▶ [MATERIAL FOR THIS EXERCISE]

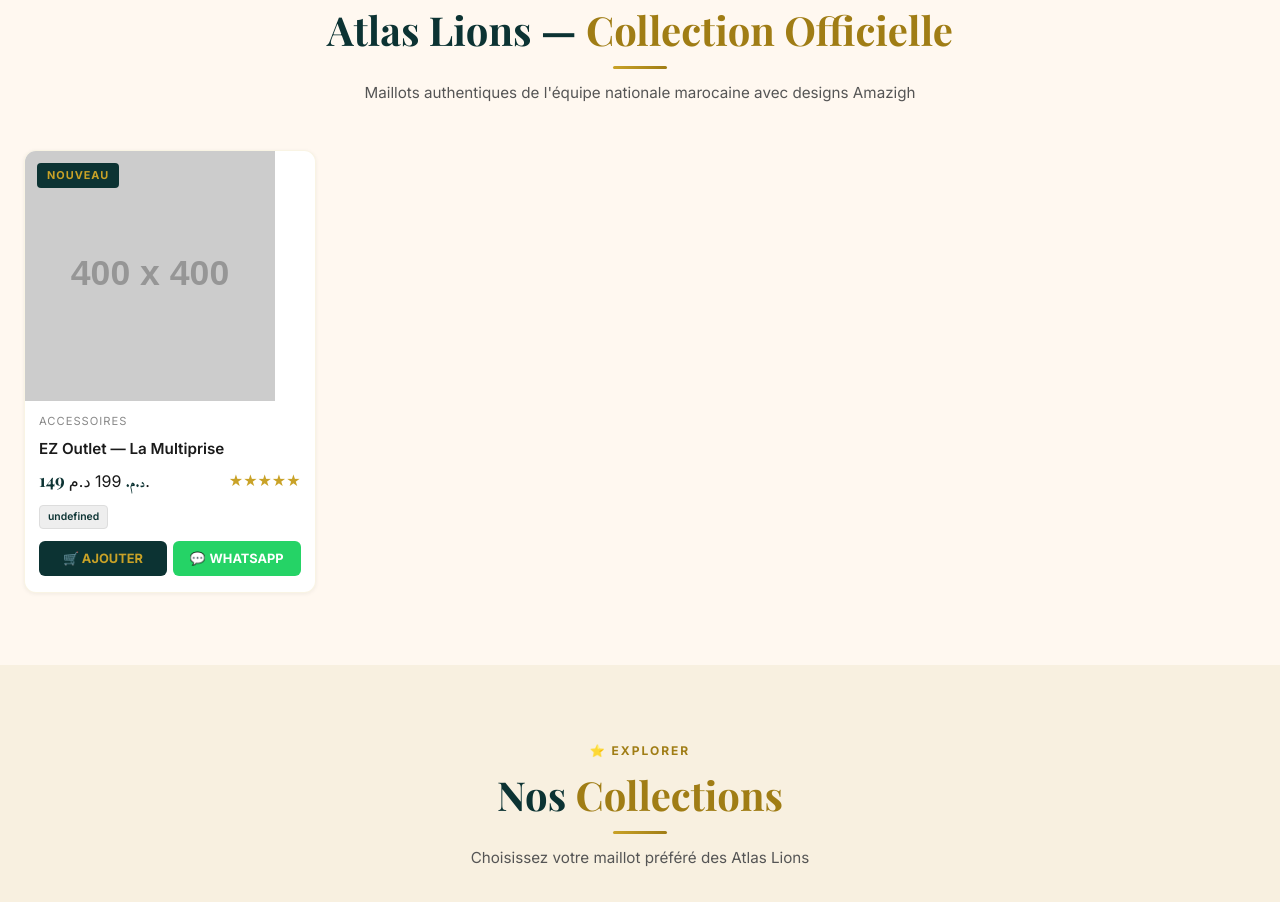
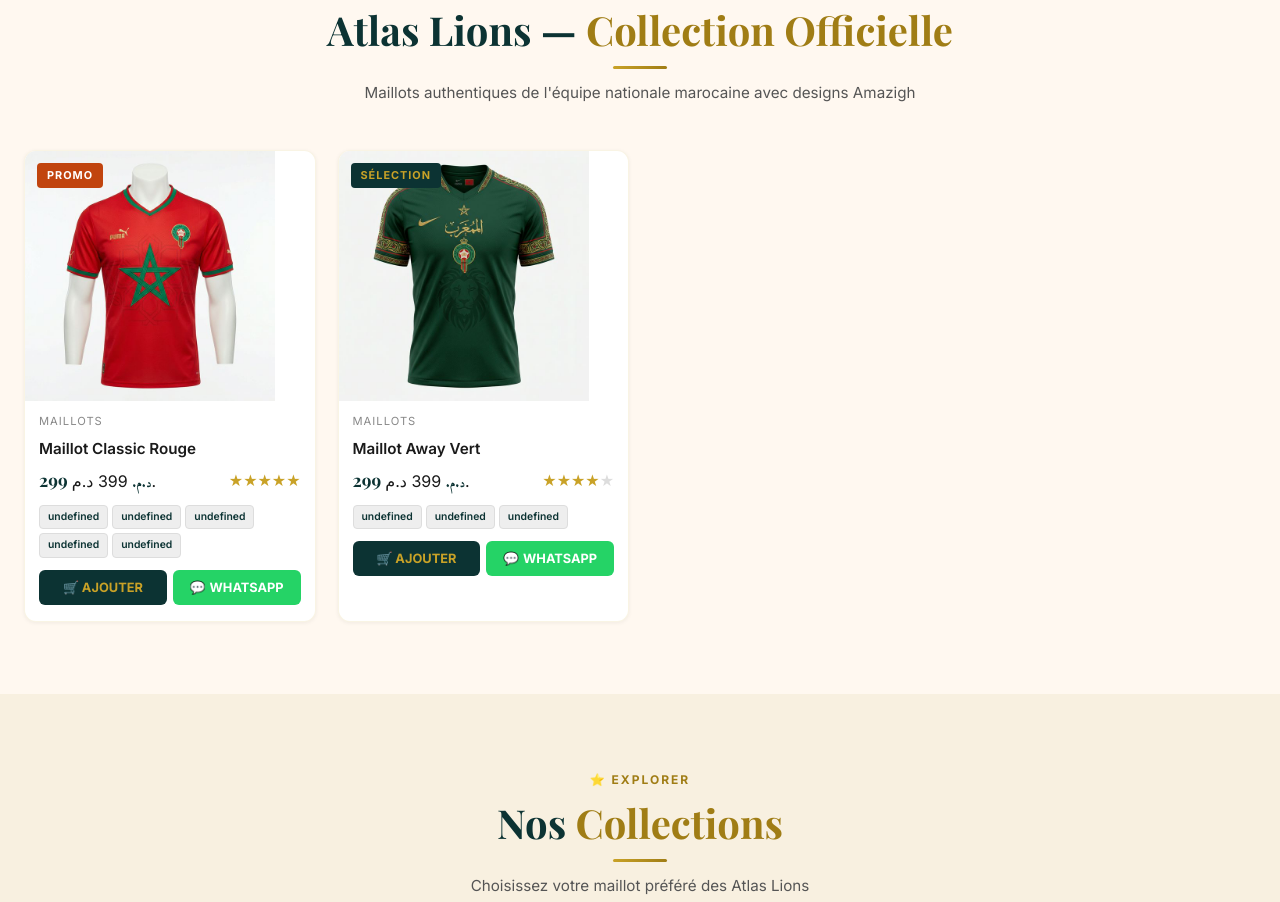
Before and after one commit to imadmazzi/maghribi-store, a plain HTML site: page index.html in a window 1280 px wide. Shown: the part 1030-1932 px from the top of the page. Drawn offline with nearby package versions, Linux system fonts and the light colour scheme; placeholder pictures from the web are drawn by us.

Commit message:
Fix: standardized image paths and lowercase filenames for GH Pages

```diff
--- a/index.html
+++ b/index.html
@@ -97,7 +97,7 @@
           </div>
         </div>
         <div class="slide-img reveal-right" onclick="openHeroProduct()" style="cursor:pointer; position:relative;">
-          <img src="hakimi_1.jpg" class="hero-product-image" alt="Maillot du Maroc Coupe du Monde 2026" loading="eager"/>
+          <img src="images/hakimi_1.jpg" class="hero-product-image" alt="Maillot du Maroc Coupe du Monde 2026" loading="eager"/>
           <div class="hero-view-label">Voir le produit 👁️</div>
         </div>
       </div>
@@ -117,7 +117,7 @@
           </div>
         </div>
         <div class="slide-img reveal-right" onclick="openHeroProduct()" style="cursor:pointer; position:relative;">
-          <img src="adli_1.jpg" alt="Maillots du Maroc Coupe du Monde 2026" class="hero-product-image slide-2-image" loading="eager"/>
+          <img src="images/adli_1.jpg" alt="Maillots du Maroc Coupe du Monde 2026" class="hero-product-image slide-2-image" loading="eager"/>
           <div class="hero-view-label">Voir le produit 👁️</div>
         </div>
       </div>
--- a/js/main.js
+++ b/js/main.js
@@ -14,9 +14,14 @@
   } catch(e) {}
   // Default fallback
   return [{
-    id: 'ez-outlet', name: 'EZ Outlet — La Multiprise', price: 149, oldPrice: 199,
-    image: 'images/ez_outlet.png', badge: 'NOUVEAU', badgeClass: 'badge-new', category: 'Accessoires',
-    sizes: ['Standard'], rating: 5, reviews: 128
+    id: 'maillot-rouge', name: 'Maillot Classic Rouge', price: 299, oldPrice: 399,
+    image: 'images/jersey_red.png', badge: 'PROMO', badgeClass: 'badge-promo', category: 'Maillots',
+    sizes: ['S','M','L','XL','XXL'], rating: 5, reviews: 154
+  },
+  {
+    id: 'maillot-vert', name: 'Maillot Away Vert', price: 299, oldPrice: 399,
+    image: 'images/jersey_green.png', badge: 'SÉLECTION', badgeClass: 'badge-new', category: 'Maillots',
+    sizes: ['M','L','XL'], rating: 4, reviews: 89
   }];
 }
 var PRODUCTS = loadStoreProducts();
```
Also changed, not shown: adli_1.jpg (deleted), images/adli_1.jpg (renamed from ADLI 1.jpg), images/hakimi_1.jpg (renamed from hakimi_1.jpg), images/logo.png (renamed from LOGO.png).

* * *

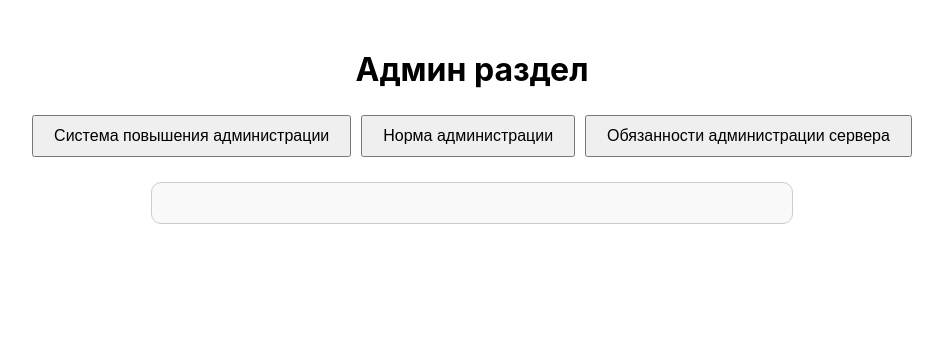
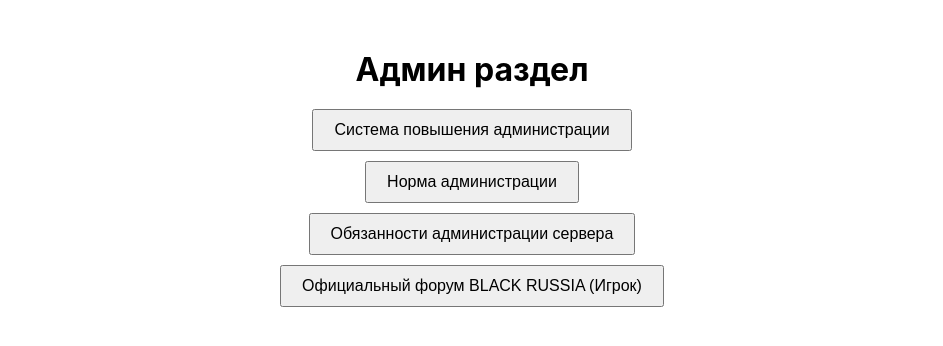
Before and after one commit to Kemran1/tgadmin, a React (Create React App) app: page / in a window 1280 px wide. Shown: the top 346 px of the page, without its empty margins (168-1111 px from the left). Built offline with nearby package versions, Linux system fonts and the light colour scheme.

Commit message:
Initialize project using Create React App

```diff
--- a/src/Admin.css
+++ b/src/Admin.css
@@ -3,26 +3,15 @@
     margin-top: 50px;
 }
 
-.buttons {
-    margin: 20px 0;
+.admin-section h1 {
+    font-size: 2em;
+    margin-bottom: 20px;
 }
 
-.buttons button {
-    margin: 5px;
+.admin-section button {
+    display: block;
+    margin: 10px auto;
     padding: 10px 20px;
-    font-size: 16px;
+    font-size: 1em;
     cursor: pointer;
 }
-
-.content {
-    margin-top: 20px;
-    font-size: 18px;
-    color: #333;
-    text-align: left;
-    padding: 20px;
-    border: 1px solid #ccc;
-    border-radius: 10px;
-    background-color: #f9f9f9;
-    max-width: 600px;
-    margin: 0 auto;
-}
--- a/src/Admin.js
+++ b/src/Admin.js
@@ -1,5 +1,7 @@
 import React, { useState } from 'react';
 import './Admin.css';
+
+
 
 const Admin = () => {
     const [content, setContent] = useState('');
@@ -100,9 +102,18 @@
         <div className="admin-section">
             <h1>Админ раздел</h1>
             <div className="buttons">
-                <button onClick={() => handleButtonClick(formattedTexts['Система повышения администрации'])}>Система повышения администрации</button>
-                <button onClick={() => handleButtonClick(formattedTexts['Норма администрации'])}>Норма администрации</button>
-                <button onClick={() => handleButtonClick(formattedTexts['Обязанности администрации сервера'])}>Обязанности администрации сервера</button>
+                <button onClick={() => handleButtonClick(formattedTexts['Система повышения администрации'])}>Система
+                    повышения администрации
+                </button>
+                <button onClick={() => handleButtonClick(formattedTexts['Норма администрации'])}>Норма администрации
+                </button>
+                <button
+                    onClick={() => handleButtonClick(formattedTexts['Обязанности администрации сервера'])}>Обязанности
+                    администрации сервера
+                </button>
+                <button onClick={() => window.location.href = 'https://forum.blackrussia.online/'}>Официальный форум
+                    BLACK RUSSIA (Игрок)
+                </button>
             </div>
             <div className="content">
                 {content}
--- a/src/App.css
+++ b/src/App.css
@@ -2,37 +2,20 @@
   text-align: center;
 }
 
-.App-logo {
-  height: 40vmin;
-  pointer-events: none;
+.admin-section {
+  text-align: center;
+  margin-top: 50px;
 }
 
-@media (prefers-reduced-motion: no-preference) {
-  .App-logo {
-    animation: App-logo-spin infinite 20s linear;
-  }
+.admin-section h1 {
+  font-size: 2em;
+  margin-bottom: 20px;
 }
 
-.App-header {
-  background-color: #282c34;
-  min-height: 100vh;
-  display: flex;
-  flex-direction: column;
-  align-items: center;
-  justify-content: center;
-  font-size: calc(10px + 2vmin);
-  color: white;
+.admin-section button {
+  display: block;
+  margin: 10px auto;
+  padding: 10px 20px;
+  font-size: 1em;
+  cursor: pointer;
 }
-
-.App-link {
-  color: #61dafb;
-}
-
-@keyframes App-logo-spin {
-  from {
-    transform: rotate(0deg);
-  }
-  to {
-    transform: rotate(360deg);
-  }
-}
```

* * *

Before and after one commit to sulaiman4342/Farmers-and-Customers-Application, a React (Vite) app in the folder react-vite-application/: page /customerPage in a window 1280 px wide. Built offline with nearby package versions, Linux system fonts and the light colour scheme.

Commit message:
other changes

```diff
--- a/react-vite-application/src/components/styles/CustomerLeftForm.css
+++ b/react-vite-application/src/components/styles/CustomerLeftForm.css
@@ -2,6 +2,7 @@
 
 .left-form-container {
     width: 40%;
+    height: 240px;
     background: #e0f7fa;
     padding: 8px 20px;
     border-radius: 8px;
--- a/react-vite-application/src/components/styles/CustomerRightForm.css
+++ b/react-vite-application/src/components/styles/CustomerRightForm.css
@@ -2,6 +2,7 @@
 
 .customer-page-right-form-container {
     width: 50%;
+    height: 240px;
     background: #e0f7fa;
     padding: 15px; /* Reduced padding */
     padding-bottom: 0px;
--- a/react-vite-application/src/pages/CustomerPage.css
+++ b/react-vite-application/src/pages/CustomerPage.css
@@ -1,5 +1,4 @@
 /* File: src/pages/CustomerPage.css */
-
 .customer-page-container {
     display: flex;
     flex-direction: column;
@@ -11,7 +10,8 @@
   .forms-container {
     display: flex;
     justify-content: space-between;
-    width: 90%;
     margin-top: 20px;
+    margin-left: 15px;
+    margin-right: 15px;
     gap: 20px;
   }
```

▶ [WORK INSTRUCTIONS] Search the data for the word "useState" and copy each line where it appears.

▶ [ANSWER BOX]
 import React, { useState } from 'react';
     const [content, setContent] = useState('');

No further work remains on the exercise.